Update: We we received an approval today that allows us to access the archives; tried to view a random sampling of matches, and found that a majority of the matches were not available for preview. Additionally, so specific prices for buying archival are mentioned: you can only request a quote. From what we could tell (given that most matches couldn’t be viewed), the content provided is from ESPN-STAR Sports.
Earlier: The International Cricket Council, just a couple of months prior to its showcase World Cup event has launched a website ICCArchive.com, with an archive of broadcast footage from all of its events. MediaNama has registered for access to the archive, but our registration is pending approval, so we’re unable to give you more information on pricing of content, and the interface.

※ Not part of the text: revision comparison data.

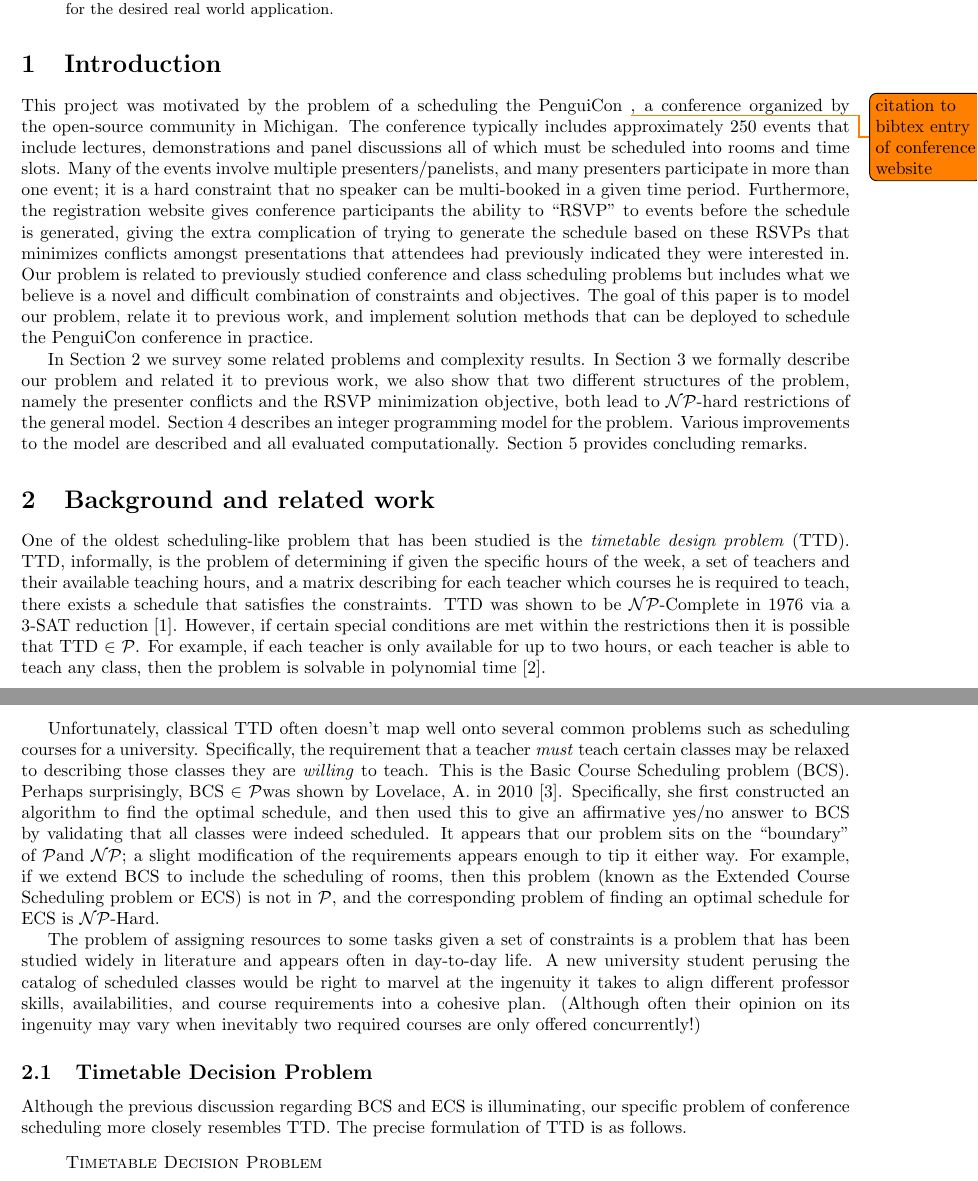
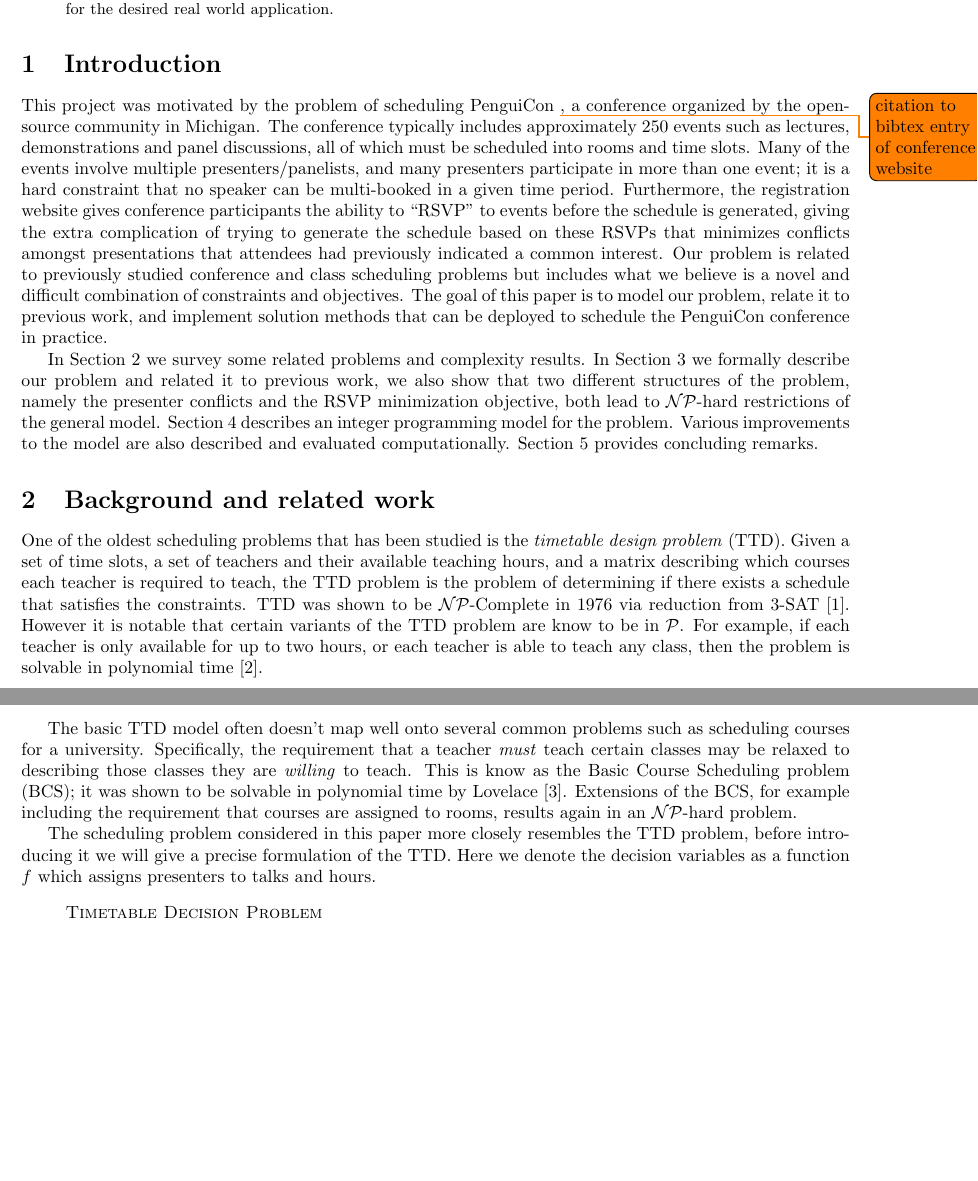
Before and after one commit to jquesnelle/convention-scheduling, a LaTeX paper (schedule.tex): two parts of pages 1 and 2 of 14 before the commit and two parts of pages 1 and 2 of 15 after it, joined at a grey line, cut so that both start at the same text, the shorter picture padded with empty space. Compiled offline with pdfLaTeX.

Commit message:
updates to background section

```diff
--- a/schedule.tex
+++ b/schedule.tex
@@ -46,10 +46,10 @@ Improvements to the model, including a symmetry breaking reformulation and a dua
 
 \section{Introduction}
 
-This project was motivated by the problem of a scheduling the PenguiCon \todo{citation to bibtex entry of conference website}, a conference organized by the open-source community in Michigan.
-The conference typically includes approximately 250 events that include lectures, demonstrations and panel discussions all of which must be scheduled into rooms and time slots.
+This project was motivated by the problem of scheduling PenguiCon \todo{citation to bibtex entry of conference website}, a conference organized by the open-source community in Michigan.
+The conference typically includes approximately 250 events such as lectures, demonstrations and panel discussions, all of which must be scheduled into rooms and time slots.
 Many of the events involve multiple presenters/panelists, and many presenters participate in more than one event; it is a hard constraint that no speaker can be multi-booked in a given time period.
-Furthermore, the registration website gives conference participants the ability to ``RSVP" to events before the schedule is generated, giving the extra complication of trying to generate the schedule based on these RSVPs that minimizes conflicts amongst presentations that attendees had previously indicated they were interested in.
+Furthermore, the registration website gives conference participants the ability to ``RSVP" to events before the schedule is generated, giving the extra complication of trying to generate the schedule based on these RSVPs that minimizes conflicts amongst presentations that attendees had previously indicated a common interest.
 Our problem is related to previously studied conference and class scheduling problems but includes what we believe is a novel and difficult combination of constraints and objectives.
 The goal of this paper is to model our problem, relate it to previous work, and implement solution methods that can be deployed to schedule the PenguiCon conference in practice.
 
@@ -57,19 +57,25 @@ In Section~\ref{sec.back} we survey some related problems and complexity results
 In Section~\ref{sec.desc} we formally describe our problem and related it to previous work,
 we also show that two different structures of the problem, namely the presenter conflicts and the RSVP minimization objective, both lead to \cNP-hard restrictions of the general model.
 Section~\ref{sec.model} describes an integer programming model for the problem.
-Various improvements to the model are described and all evaluated computationally.
+Various improvements to the model are also described and evaluated computationally.
 Section~\ref{sec.conclusion} provides concluding remarks.
 
 \section{Background and related work}\label{sec.back}
 
-One of the oldest scheduling-like problem that has been studied is the \emph{timetable design problem} (TTD). TTD, informally, is the problem of determining if given the specific hours of the week, a set of teachers and their available teaching hours, and a matrix describing for each teacher which courses he is required to teach, there exists a schedule that satisfies the constraints. TTD was shown to be \cNP-Complete in 1976 via a 3-SAT reduction \cite{even76}. However, if certain special conditions are met within the restrictions then it is possible that TTD $\in$ \cP. For example, if each teacher is only available for up to two hours, or each teacher is able to teach any class, then the problem is solvable in polynomial time \cite{garey76}.
+One of the oldest scheduling problems that has been studied is the \emph{timetable design problem} (TTD).
+Given a set of time slots, a set of teachers and their available teaching hours, and a matrix describing which courses each teacher is required to teach,  the TTD problem is the problem of determining if there exists a schedule that satisfies the constraints.
+TTD was shown to be \cNP-Complete in 1976 via reduction from 3-SAT \cite{even76}.
+However it is notable that certain variants of the TTD problem are know to be in \cP.
+For example, if each teacher is only available for up to two hours, or each teacher is able to teach any class, then the problem is solvable in polynomial time \cite{garey76}.
 
-Unfortunately, classical TTD often doesn't map well onto several common problems such as scheduling courses for a university. Specifically, the requirement that a teacher \emph{must} teach certain classes may be relaxed to describing those classes they are \emph{willing} to teach. This is the Basic Course Scheduling problem (BCS). Perhaps surprisingly, BCS $\in$ \cP was shown by Lovelace, A. in 2010 \cite{lovelace2010}. Specifically, she first constructed an algorithm to find the optimal schedule, and then used this to give an affirmative yes/no answer to BCS by validating that all classes were indeed scheduled. It appears that our problem sits on the ``boundary" of \cP and \cNP; a slight modification of the requirements appears enough to tip it either way. For example, if we extend BCS to include the scheduling of rooms, then this problem (known as the Extended Course Scheduling problem or ECS) is not in \cP, and the corresponding problem of finding an optimal schedule for ECS is \cNP-Hard.
+The basic TTD model often doesn't map well onto several common problems such as scheduling courses for a university.
+Specifically, the requirement that a teacher \emph{must} teach certain classes may be relaxed to describing those classes they are \emph{willing} to teach.
+This is know as the Basic Course Scheduling problem (BCS); it was shown to be solvable in polynomial time by Lovelace~\cite{lovelace2010}.
+Extensions of the BCS, for example including the requirement that courses are assigned to rooms, results again in an \cNP-hard problem.
 
-The problem of assigning resources to some tasks given a set of constraints is a problem that has been studied widely in literature and appears often in day-to-day life. A new university student perusing the catalog of scheduled classes would be right to marvel at the ingenuity it takes to align different professor skills, availabilities, and course requirements into a cohesive plan. (Although often their opinion on its ingenuity may vary when inevitably two required courses are only offered concurrently!)
+The scheduling problem considered in this paper more closely resembles the TTD problem, before introducing it we will give a precise formulation of the TTD.
+Here we denote the decision variables as a function $f$ which assigns presenters to talks and hours.
 
-\subsection{Timetable Decision Problem}
-Although the previous discussion regarding BCS and ECS is illuminating, our specific problem of conference scheduling more closely resembles TTD. The precise formulation of TTD is as follows.
 \begin{quote}
 	\textsc{Timetable Decision Problem}
 
@@ -102 +100,0 @@ As mentioned previously, TTD is \cNP-Complete \cite{even76}. Now, consider the f
-		\item $T_j = H$ for all $1 \le j \le m$; (talks are always available)
```
Also changed, not shown: schedule.tex (31 more changed lines).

The site, managed by ESPN-Star Sports (ESS) will target broadcasters, documentary film makers and media houses as potential targets. The archive will be in ESS’s office in Singapore, and a mirror library will be kept in the ICC headquarters in Dubai. According to a statement, archives include footage from “all of the ICC’s televised events, such as the ICC Cricket World Cup, ICC World Twenty20, ICC Champions Trophy, ICC Women’s World Cup, ICC U19 Cricket World Cup and many others”.
I think it will be worth taking a look at the ICC’s media guidelines for the World Cup, to get a sense of the restrictions that are placed upon journalists and news channels, regarding usage of archival clips. If they already have archival footage from past editions of the World Cup (from news clips), will they still have to pay to showcase those clips?
Remember that in the past, the IPL has attempted to impose significant restrictions on Media coverage of the event, only to withdraw some of the norms. Our coverage:
An aside: the ICC Archives are hosted by ESPN Star Sports, but the video promoting the archives is hosted at Yahoo India. Yahoo India has the online rights for the tournament, though we’re not quite sure of how exactly it benefits them: